**WHAT THE TASK REQUIRES**
Your answer should show every line of the material below that includes "html".

···

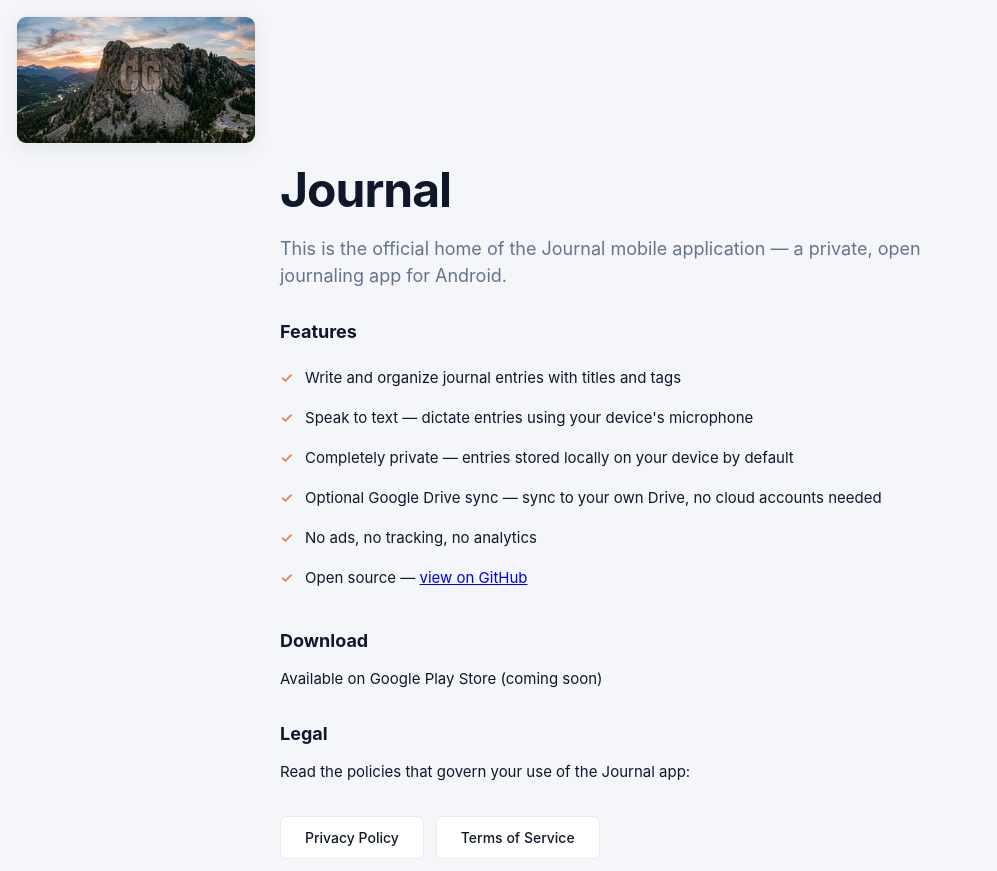
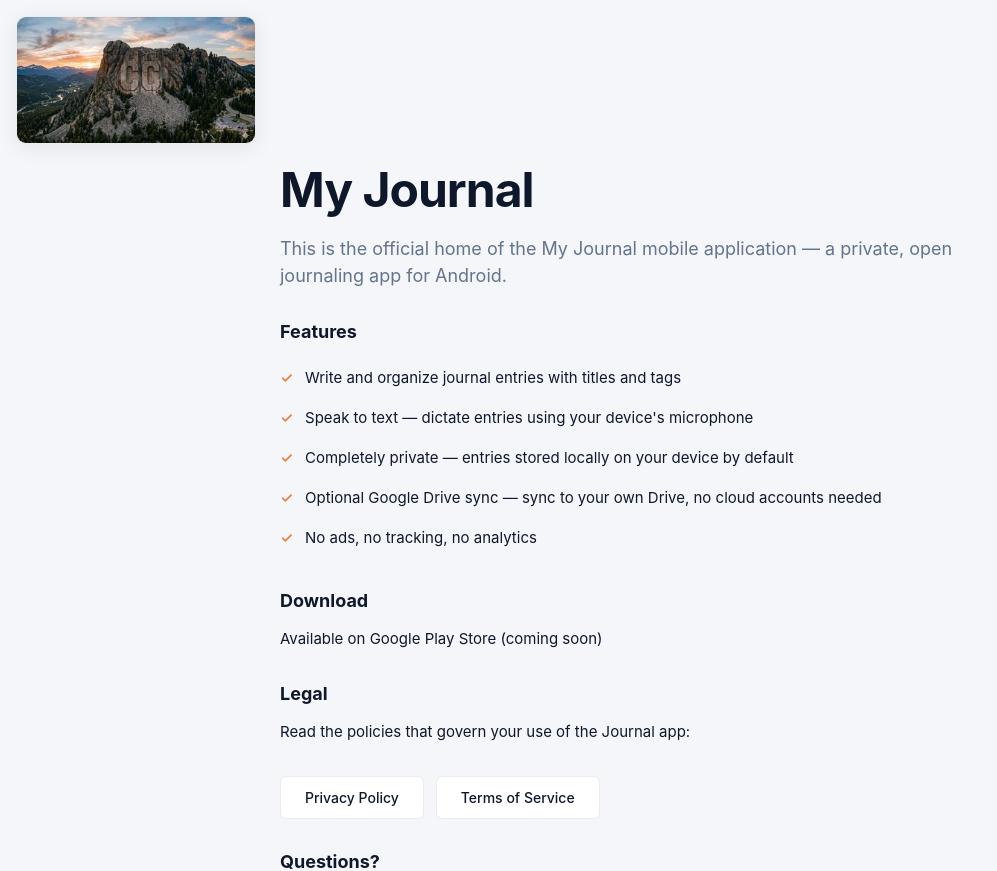
Before and after one commit to cclark31415/chrisclark-net, a Flask app: page /JournalingApp in a window 1280 px wide. Shown: the top 871 px of the page, without its empty margins (0-997 px from the left). Run offline with Flask 3, Linux system fonts and the light colour scheme.

Commit message:
fixing text in Journal App landing page

```diff
--- a/templates/journal_app_index.html
+++ b/templates/journal_app_index.html
@@ -5,7 +5,7 @@
     <meta name="viewport" content="width=device-width, initial-scale=1.0">
     <meta name="theme-color" content="#F4F6FA" media="(prefers-color-scheme: light)">
     <meta name="theme-color" content="#0B1220" media="(prefers-color-scheme: dark)">
-    <meta name="description" content="Journal - A private, open journaling app for Android. No ads, no tracking, entries stored locally on your device.">
+    <meta name="description" content="My Journal - A private, open journaling app for Android. No ads, no tracking, entries stored locally on your device.">
     <title>Journal App · Chris Clark</title>
     <link rel="icon" type="image/x-icon" href="/static/favicon.ico">
     <script>
@@ -104,8 +104,8 @@
         <img src="/static/CC_Mountain.jpg" alt="" width="320" height="175">
     </a>
     <div class="container">
-        <h1>Journal</h1>
-        <p class="tagline">This is the official home of the Journal mobile application — a private, open journaling app for Android.</p>
+        <h1>My Journal</h1>
+        <p class="tagline">This is the official home of the My Journal mobile application — a private, open journaling app for Android.</p>
 
         <h2>Features</h2>
         <ul class="feature-list">
@@ -114,7 +114,7 @@
             <li>Completely private — entries stored locally on your device by default</li>
             <li>Optional Google Drive sync — sync to your own Drive, no cloud accounts needed</li>
             <li>No ads, no tracking, no analytics</li>
-            <li>Open source — <a href="https://github.com/cclark31415/JournalApp">view on GitHub</a></li>
+            <!--<li>Open source — <a href="https://github.com/cclark31415/JournalApp">view on GitHub</a></li> -->
         </ul>
 
         <h2>Download</h2>
```
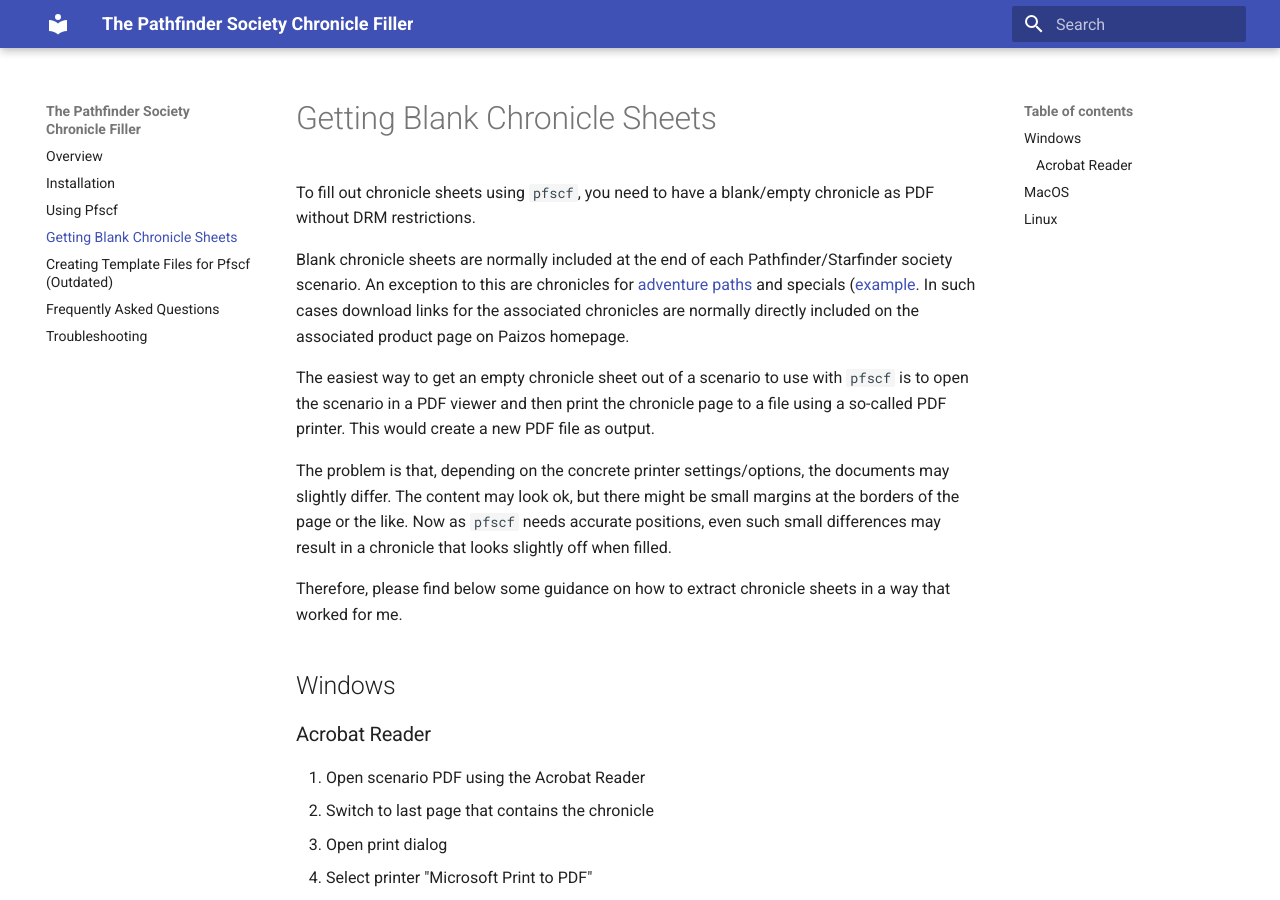
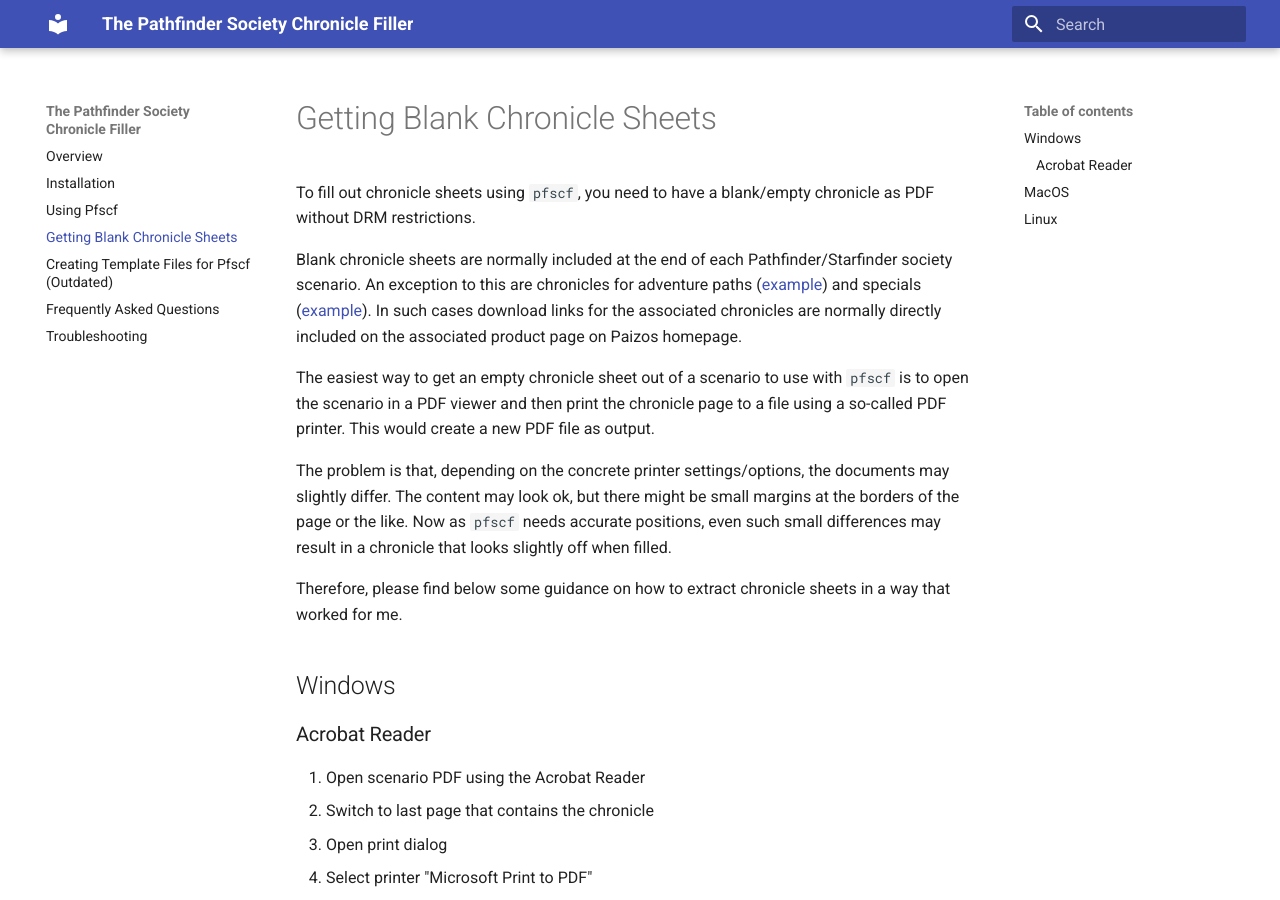
Before and after one commit to Blesmol/pfscf, an MkDocs documentation site: the page built from docs/extraction.md, in a window 1280 px wide and 900 px high. Built offline with MkDocs 1.6.1 and Material for MkDocs 9.7.7, drawn with Linux system fonts in a browser that asks for light colours.

Commit message:
doc: minor corrections

```diff
--- a/docs/extraction.md
+++ b/docs/extraction.md
@@ -2,7 +2,7 @@
 
 To fill out chronicle sheets using `pfscf`, you need to have a blank/empty chronicle as PDF without DRM restrictions.
 
-Blank chronicle sheets are normally included at the end of each Pathfinder/Starfinder society scenario. An exception to this are chronicles for [adventure paths](https://paizo.com/store/pathfinder/adventures/adventurePath/ageOfAshes) and specials ([example](https://paizo.com/products/btq023hy/discuss?Pathfinder-Adventure-Little-Trouble-in-Big-Absalom). In such cases download links for the associated chronicles are normally directly included on the associated product page on Paizos homepage.
+Blank chronicle sheets are normally included at the end of each Pathfinder/Starfinder society scenario. An exception to this are chronicles for adventure paths ([example](https://paizo.com/store/pathfinder/adventures/adventurePath/ageOfAshes)) and specials ([example](https://paizo.com/products/btq023hy/discuss?Pathfinder-Adventure-Little-Trouble-in-Big-Absalom)). In such cases download links for the associated chronicles are normally directly included on the associated product page on Paizos homepage.
 
 The easiest way to get an empty chronicle sheet out of a scenario to use with `pfscf` is to open the scenario in a PDF viewer and then print the chronicle page to a file using a so-called PDF printer. This would create a new PDF file as output.
 
```
Also changed, not shown: docs/templates.md (+1 -0 lines), docs/usage.md (+5 -1 lines).
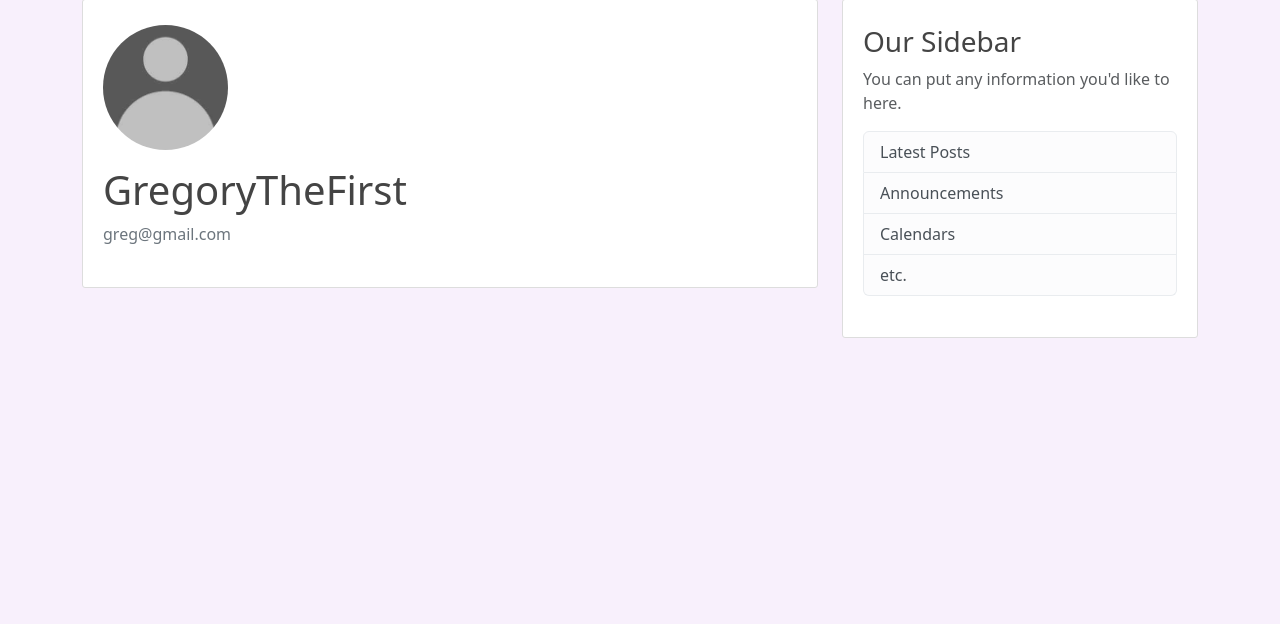
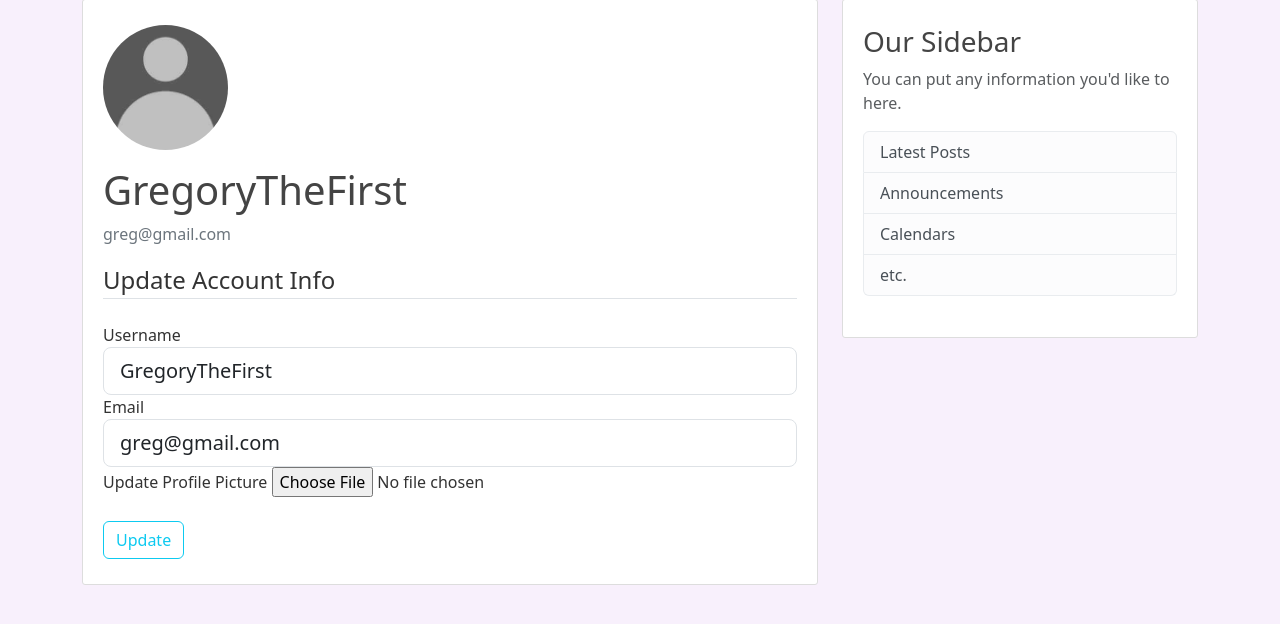
Before and after one commit to ethanh735/FlaskApp, a Flask app: page /account in a window 1280 px wide. Shown: the part 81-705 px from the top of the page. Run offline with Flask 3, Linux system fonts and the light colour scheme; a user stored in the database is signed in; some libraries are stand-ins or nearby versions.

Commit message:
Added account info updating
Added ability to change username, password, and profile picture fields

```diff
--- a/blog_app/forms.py
+++ b/blog_app/forms.py
@@ -1,8 +1,12 @@
 # Python classes converted to html forms when in a template
 from flask_wtf import FlaskForm
+# file type management and restriciton for account image
+from flask_wtf.file import FileField, FileAllowed
 # Fields and validations available for form
 from wtforms import StringField, PasswordField, SubmitField, BooleanField, TextAreaField, validators, ValidationError
 from blog_app.models import User
+# For account update checks: okay to have info matching current user
+from flask_login import current_user
 
 class RegistrationForm(FlaskForm):
 	# Validates existence and particular length
@@ -37,3 +41,29 @@ class PostForm(FlaskForm):
 	title = StringField("Title", validators=[validators.DataRequired()])
 	content = TextAreaField("Content", validators=[validators.DataRequired()])
 	submit = SubmitField("Post")
+
+class UpdateAccountForm(FlaskForm):
+	# Validates existence and particular length
+	username = StringField("Username", validators=[validators.DataRequired(), validators.Length(min=2, max=20)])
+	# Validates existence and correct type
+	email = StringField("Email", validators=[validators.DataRequired(), validators.Email()])
+	# Validates correct file type
+	picture = FileField("Update Profile Picture", validators=[FileAllowed(["jpg", "png"])])
+	submit = SubmitField("Update")
+
+	# custom validations for already registered user
+	def validate_username(self, username):
+		# only checked if username is changed
+		if username.data != current_user.username:
+			user = User.query.filter_by(username=username.data).first()
+			# if user is anything other than none
+			if user:
+				raise ValidationError("Username is taken. Please choose another username.")
+
+	def validate_email(self, email):
+		# only checked if email is changed
+		if email.data != current_user.email:
+			user = User.query.filter_by(email=email.data).first()
+			# if user is anything other than none
+			if user:
+				raise ValidationError("Email is taken. Please choose another email.")
--- a/blog_app/routes.py
+++ b/blog_app/routes.py
@@ -1,7 +1,11 @@
+# for backend image handling
+import os, secrets
+# scales down images to save space
+from PIL import Image
 from flask import render_template, url_for, flash, redirect, abort, request
 from blog_app import app, db, bcrypt
 # from other Python files, same directory layer
-from blog_app.forms import RegistrationForm, LoginForm, PostForm
+from blog_app.forms import RegistrationForm, LoginForm, UpdateAccountForm, PostForm
 from blog_app.models import User, Post
 from flask_login import login_user, current_user, logout_user, login_required
 
@@ -62,11 +66,43 @@ def register():
 		return redirect(url_for("login"))
 	return render_template("register.html", title="Register", form=form)
 
-@app.route("/account")
+# TODO: delete old picture file when profile picture is changed
+def save_picture(form_picture):
+	# randomizes file name to prevent database collision
+	random_hex = secrets.token_hex(8)
+	# parse filename to get extension
+	_, f_ext = os.path.splitext(form_picture.filename)
+	# reconstruct file name and save in directory location
+	picture_fn = random_hex + f_ext
+	picture_path = os.path.join(app.root_path, "static/profile_pics", picture_fn)
+	# scale down image to CSS specified size before saving
+	output_size = (125, 125)
+	i = Image.open(form_picture)
+	i.thumbnail(output_size)
+	i.save(picture_path)
+	return picture_fn
+
+@app.route("/account", methods=["GET", "POST"])
 @login_required
 def account():
+	form = UpdateAccountForm()
+	# if valid form, update database
+	if form.validate_on_submit():
+		# not a required field
+		if form.picture.data:
+			picture_file = save_picture(form.picture.data)
+			current_user.image_file = picture_file
+		current_user.username = form.username.data
+		current_user.email = form.email.data
+		db.session.commit()
+		flash("Your account has been updated!", "success")
+		return redirect(url_for("account"))
+	# populates fields with existing data during get request
+	elif request.method == "GET":
+		form.username.data = current_user.username
+		form.email.data = current_user.email
 	image_file = url_for("static", filename="profile_pics/" + current_user.image_file)
-	return render_template("account.html", title="Account", image_file=image_file)
+	return render_template("account.html", title="Account", image_file=image_file, form=form)
 
 # create a new post
 @app.route("/post/new", methods=["GET", "POST"])
--- a/blog_app/templates/account.html
+++ b/blog_app/templates/account.html
@@ -8,6 +8,56 @@
                 <p class="text-secondary">{{ current_user.email }}</p>
             </div>
         </div>
+        <!--posted form goes back to where it is, encoding for images-->
+        <form method="POST" action="" enctype="multipart/form-data">
+            <!--security measure-->
+            {{ form.hidden_tag() }}
+            <fieldset class="form-group">
+                <legend class="border-bottom mb-4">Update Account Info</legend>
 
+                <!--fields from passed registration form-->
+                <div class="form-group">
+                    {{ form.username.label(class="form-control-label") }}
+                    <!--error handling-->
+                    {% if form.username.errors %}
+                        {{ form.username(class="form-control form-control-lg is-invalid") }}
+                        <div class="invalid-feedback">
+                            {% for error in form.username.errors %}
+                                <span>{{ error }}</span>
+                            {% endfor %}
+                        </div>
+                    {% else %}
+                        {{ form.username(class="form-control form-control-lg") }}
+                    {% endif %}
+                </div>
+                <div class="form-group">
+                    {{ form.email.label(class="form-control-label") }}
+                    <!--error handling-->
+                    {% if form.email.errors %}
+                        {{ form.email(class="form-control form-control-lg is-invalid") }}
+                        <div class="invalid-feedback">
+                            {% for error in form.email.errors %}
+                                <span>{{ error }}</span>
+                            {% endfor %}
+                        </div>
+                    {% else %}
+                        {{ form.email(class="form-control form-control-lg") }}
+                    {% endif %}
+                </div>
+                <div class="form-group">
+                    {{ form.picture.label() }}
+                    {{ form.picture(class="form-control-file") }}
+                    <!--error handling-->
+                    {% if form.picture.errors %}
+                        {% for error in form.picture.errors %}
+                            <br><span class="text-danger">{{ error }}</span></br>
+                        {% endfor %}
+                    {% endif %}
+                </div>
+                <div class="form-group pt-4">
+                    {{ form.submit(class="btn btn-outline-info") }}
+                </div>
+            </fieldset>
+        </form>
     </div>
 {% endblock content %}
--- a/blog_app/templates/layout.html
+++ b/blog_app/templates/layout.html
@@ -8,7 +8,7 @@
 	<link href="https://cdn.jsdelivr.net/npm/bootstrap@5.3.0-alpha3/dist/css/bootstrap.min.css" rel="stylesheet" integrity="sha384-KK94CHFLLe+nY2dmCWGMq91rCGa5gtU4mk92HdvYe+M/SXH301p5ILy+dN9+nJOZ" crossorigin="anonymous">
 
 	<!-- Custom static CSS formatting -->
-	<link href="{{ url_for("static", filename="main.css") }}" rel="stylesheet" type="text/css">
+	<link href="{{ url_for('static', filename='main.css') }}" rel="stylesheet" type="text/css">
 
      {% if title %}
          <title>Blog Site - {{ title }}</title>
--- a/blog_app/templates/register.html
+++ b/blog_app/templates/register.html
@@ -79,7 +79,7 @@
 	<!--don't login if account already exists-->
 	<div class="border-top pt-3">
 		<small class="text-muted">
-			Already Have An Account? <a class="ml-2" href="{{ url_for("login") }}">Sign In</a>
+			Already Have An Account? <a class="ml-2" href="{{ url_for('login') }}">Sign In</a>
 		</small>
 	</div>
 {% endblock content %}
```
Also changed, not shown: blog_app/static/profile_pics/041a228f40495941.png (added), instance/site.db.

···

**WRITTEN REPLY**
--- a/templates/journal_app_index.html
+++ b/templates/journal_app_index.html
 # Python classes converted to html forms when in a template
 	return render_template("register.html", title="Register", form=form)
-	return render_template("account.html", title="Account", image_file=image_file)
+	return render_template("account.html", title="Account", image_file=image_file, form=form)
--- a/blog_app/templates/account.html
+++ b/blog_app/templates/account.html
--- a/blog_app/templates/layout.html
+++ b/blog_app/templates/layout.html
--- a/blog_app/templates/register.html
+++ b/blog_app/templates/register.html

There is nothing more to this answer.